The label on your backpack may read waterproof, rip-proof, and a few extra snacks. Water-proof, but that does not mean it can’t be damaged. So make sure you include a repair kit with needle and thread when you pack. Also, toss in a couple of plastic bags as an added precaution.

The Definition of Necessity

Before you begin packing, make a list of all the things you think you might need for the trip. Extra socks, food, water, and some lighter fluid. After you’ve compiled everything on your list, double-check to see if the items are things you need. If not, lay them aside.

After you’ve packed those items into your backpack, check it for weight, first to see if there’s room for extra items, then to make sure it isn’t too heavy. After all, it would be nice to be able to take along a few extra snacks.

Pro Packers

You won’t learn everything there is to know about packing the first time around, but, after you’ve made a few treks, you’ll instinctively know what to take and what not to take. In time, knowing what you need to pack will become second-nature to you. After all, packing is a skill that takes some time getting used to., but the experience will pay off in the end. Anyone can do it, however, if they have the will and put enough effort into it.

Make the Most of What You Have

Don’t worry if you get ahead of yourself the first time around. Part of learning how to prepare properly is knowing how to make the most of what you have. For example, if the occasion calls for taking more than one type of backpack, then you should take the time to familiarize yourself with all of them. It takes more than brawn to become a good backpacker. Learning the strengths and weaknesses of your equipment is just as important as your strength. And this will only be perfected with time and practice.

If you’re working with a limited budget, then it may be necessary to postpone the purchase of certain types of equipment. There’s nothing wrong with taking these steps incrementally. Beginning with simpler equipment and working your way up may be a plus in some cases. So, stay within your budget and learn to be a smart shopper. It’ll save you time and money in the long run.

Final Thoughts

Backpacking is a fun sport, but it requires a lot of skill as well. It’ll take time and experience, you will eventually get to where you need to be. Start small. Take a day pack on a short excursion one day, then work your way unto, let’s say, a military backpack.

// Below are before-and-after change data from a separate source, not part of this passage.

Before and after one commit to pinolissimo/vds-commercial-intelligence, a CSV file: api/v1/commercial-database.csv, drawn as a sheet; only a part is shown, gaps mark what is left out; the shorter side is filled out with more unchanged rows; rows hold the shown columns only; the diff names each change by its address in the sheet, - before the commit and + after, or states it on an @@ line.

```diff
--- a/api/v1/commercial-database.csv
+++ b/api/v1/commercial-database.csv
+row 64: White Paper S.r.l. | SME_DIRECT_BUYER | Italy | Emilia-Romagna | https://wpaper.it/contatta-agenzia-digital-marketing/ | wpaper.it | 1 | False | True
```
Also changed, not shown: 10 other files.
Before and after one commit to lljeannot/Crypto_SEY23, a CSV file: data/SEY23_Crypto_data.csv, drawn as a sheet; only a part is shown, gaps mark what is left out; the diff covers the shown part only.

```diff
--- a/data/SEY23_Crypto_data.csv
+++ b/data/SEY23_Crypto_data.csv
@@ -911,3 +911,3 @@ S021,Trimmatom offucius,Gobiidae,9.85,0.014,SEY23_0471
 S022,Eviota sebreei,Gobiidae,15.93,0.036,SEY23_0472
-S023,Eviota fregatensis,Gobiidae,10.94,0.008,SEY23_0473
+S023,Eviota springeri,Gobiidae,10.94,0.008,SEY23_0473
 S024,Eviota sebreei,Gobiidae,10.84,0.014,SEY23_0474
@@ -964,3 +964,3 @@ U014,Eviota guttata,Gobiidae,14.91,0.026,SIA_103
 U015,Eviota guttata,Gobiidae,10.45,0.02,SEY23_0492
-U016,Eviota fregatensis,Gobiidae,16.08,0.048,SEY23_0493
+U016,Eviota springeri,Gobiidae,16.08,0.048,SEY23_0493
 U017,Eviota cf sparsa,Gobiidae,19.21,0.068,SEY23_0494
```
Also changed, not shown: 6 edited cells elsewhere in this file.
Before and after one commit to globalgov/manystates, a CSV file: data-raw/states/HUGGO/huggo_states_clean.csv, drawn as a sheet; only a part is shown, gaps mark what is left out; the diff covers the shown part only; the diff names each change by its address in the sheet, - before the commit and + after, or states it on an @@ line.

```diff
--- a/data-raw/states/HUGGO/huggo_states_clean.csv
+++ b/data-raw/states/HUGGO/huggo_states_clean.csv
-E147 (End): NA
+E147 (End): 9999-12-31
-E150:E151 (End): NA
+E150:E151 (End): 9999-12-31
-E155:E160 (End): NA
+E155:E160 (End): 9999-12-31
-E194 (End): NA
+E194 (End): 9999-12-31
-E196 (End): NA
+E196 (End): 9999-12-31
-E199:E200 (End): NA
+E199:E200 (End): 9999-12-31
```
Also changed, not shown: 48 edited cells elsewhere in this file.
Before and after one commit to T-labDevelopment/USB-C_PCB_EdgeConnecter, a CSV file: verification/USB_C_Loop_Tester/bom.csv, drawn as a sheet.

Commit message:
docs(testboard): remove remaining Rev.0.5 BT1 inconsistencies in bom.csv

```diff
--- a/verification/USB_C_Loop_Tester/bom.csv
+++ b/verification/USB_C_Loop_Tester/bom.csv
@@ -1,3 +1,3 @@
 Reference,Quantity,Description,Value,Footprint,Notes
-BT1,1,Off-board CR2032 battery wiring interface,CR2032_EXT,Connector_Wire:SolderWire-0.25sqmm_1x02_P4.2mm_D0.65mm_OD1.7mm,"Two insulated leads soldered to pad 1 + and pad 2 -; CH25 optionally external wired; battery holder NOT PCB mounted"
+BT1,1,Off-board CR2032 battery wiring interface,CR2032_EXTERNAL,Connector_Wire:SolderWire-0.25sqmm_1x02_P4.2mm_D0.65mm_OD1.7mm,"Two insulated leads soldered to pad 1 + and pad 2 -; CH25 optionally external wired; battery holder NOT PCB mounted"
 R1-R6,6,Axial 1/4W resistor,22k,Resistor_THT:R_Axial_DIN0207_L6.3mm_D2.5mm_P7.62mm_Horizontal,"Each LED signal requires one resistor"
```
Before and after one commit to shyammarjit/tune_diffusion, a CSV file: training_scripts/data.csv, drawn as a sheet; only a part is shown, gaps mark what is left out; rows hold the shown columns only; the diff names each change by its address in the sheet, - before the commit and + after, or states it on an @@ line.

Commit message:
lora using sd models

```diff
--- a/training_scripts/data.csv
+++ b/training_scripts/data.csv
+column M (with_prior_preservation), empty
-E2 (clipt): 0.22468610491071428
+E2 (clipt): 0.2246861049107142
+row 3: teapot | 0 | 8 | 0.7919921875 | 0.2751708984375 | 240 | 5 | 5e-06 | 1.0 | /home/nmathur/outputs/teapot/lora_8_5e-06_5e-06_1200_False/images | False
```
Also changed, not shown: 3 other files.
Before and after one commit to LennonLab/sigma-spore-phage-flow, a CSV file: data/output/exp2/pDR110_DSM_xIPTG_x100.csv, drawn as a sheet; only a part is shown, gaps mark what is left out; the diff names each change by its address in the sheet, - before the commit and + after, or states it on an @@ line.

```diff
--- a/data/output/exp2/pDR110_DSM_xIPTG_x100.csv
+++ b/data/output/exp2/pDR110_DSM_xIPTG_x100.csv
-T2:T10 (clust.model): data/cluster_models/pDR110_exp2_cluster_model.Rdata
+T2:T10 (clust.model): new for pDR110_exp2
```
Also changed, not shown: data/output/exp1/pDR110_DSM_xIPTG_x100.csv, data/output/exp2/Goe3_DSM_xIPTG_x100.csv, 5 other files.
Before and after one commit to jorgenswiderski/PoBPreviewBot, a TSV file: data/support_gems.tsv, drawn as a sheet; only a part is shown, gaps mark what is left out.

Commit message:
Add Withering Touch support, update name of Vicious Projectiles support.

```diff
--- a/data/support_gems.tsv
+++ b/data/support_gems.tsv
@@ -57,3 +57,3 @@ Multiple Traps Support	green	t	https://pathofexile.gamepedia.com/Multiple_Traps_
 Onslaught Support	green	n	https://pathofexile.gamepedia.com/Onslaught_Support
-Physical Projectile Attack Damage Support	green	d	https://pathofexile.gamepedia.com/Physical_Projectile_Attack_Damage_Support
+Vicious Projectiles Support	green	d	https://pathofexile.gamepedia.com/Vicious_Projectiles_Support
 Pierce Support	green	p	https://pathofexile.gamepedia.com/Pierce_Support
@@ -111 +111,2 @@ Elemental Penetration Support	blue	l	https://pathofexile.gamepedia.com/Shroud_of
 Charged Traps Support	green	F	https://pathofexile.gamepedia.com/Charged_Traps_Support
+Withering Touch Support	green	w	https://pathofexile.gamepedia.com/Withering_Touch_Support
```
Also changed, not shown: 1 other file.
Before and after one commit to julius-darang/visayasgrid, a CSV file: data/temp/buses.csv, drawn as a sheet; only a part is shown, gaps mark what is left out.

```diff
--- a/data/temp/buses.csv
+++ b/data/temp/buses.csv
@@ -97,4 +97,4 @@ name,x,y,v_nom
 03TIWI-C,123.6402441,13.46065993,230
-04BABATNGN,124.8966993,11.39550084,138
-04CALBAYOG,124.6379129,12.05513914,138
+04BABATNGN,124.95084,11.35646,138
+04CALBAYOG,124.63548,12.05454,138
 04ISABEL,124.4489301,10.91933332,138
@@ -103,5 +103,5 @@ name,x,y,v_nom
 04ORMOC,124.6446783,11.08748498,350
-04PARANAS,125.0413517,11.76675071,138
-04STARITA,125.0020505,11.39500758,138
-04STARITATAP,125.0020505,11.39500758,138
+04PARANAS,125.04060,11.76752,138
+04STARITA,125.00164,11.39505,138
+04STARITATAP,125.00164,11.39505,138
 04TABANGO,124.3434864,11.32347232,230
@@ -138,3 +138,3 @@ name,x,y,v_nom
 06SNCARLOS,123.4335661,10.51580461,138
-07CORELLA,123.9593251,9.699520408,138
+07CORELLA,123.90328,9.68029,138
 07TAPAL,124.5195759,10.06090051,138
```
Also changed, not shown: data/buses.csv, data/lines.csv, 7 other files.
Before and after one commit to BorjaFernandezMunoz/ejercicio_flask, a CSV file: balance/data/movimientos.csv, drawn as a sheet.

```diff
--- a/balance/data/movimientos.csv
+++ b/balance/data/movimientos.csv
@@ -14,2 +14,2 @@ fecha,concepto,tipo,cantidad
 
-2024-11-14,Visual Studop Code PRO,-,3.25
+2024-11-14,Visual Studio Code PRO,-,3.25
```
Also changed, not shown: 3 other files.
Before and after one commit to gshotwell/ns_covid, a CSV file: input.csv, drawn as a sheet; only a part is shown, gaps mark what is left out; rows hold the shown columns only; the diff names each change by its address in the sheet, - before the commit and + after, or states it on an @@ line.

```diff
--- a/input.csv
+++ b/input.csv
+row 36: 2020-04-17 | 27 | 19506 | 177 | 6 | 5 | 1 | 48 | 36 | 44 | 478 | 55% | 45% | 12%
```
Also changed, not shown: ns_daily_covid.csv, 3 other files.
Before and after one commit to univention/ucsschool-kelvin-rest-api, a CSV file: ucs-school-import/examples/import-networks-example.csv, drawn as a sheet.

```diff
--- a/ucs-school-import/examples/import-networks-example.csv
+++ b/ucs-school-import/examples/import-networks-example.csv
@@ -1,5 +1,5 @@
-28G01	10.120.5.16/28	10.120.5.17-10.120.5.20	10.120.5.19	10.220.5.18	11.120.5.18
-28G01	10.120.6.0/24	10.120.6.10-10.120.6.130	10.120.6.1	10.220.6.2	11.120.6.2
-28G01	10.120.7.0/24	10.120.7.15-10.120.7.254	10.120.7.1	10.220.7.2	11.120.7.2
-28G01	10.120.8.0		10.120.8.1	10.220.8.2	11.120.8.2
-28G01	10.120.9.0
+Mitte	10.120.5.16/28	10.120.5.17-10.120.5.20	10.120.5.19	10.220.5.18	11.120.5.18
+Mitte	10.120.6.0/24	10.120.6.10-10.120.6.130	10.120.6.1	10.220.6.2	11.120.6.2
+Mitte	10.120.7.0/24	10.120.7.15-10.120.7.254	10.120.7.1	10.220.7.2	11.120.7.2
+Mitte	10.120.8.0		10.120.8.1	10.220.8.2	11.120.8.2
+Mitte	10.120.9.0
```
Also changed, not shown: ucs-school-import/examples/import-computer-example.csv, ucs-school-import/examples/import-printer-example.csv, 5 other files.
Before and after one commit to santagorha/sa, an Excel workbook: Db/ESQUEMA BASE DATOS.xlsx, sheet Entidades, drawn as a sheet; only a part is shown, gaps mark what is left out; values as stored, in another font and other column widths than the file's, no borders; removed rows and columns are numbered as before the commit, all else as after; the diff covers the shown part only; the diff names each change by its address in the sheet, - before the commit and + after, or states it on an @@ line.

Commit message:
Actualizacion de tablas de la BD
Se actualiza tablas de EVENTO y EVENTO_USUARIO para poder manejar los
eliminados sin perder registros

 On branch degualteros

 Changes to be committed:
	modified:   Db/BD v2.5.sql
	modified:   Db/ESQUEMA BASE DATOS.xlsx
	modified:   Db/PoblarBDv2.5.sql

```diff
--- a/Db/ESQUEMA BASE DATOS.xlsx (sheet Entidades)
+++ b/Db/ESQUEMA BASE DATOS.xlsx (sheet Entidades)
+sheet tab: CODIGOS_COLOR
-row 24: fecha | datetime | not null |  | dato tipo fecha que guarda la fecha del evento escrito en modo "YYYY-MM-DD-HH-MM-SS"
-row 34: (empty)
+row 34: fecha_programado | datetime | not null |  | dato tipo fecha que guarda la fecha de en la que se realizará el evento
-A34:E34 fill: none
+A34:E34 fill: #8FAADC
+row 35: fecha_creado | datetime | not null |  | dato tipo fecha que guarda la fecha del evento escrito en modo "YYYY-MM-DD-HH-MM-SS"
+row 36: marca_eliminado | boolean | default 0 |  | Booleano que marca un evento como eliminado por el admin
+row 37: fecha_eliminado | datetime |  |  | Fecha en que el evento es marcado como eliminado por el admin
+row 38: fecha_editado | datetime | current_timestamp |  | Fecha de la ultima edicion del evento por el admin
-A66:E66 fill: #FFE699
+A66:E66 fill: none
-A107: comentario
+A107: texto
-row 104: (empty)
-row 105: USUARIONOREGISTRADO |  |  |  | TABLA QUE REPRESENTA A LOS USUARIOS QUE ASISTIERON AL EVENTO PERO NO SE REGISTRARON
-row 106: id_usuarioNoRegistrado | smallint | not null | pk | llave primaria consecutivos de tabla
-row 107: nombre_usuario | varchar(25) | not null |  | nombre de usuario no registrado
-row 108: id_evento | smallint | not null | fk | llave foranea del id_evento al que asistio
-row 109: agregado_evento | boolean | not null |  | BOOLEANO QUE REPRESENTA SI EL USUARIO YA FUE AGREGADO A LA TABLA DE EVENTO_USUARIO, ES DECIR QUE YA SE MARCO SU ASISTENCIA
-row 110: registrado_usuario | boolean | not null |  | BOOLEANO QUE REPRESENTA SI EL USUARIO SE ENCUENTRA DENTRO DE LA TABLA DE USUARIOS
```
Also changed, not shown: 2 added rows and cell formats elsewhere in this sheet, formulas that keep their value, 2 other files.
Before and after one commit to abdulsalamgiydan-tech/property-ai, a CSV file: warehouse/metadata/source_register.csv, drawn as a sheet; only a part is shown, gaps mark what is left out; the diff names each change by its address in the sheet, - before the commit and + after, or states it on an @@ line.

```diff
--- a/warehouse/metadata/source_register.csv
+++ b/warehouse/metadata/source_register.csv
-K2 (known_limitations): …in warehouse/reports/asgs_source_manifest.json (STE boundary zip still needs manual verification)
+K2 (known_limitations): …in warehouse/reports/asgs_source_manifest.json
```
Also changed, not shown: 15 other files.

Then when you feel confident enough, make it an overnighter.

The shorter treks will help acclimatize you to the outdoors if you’re not used to it. Then when you’re ready, start taking longer and longer hikes. It is also a good idea to take a friend along at first, just in case something goes wrong. After all, accidents can happen on the trail, and having a friend there to help is a plus.

The feeling you get from backpacking is amazing, and the freedom you feel is indescribable–being out in the wild and away from the madness of city life–is a feeling you’ll never forget.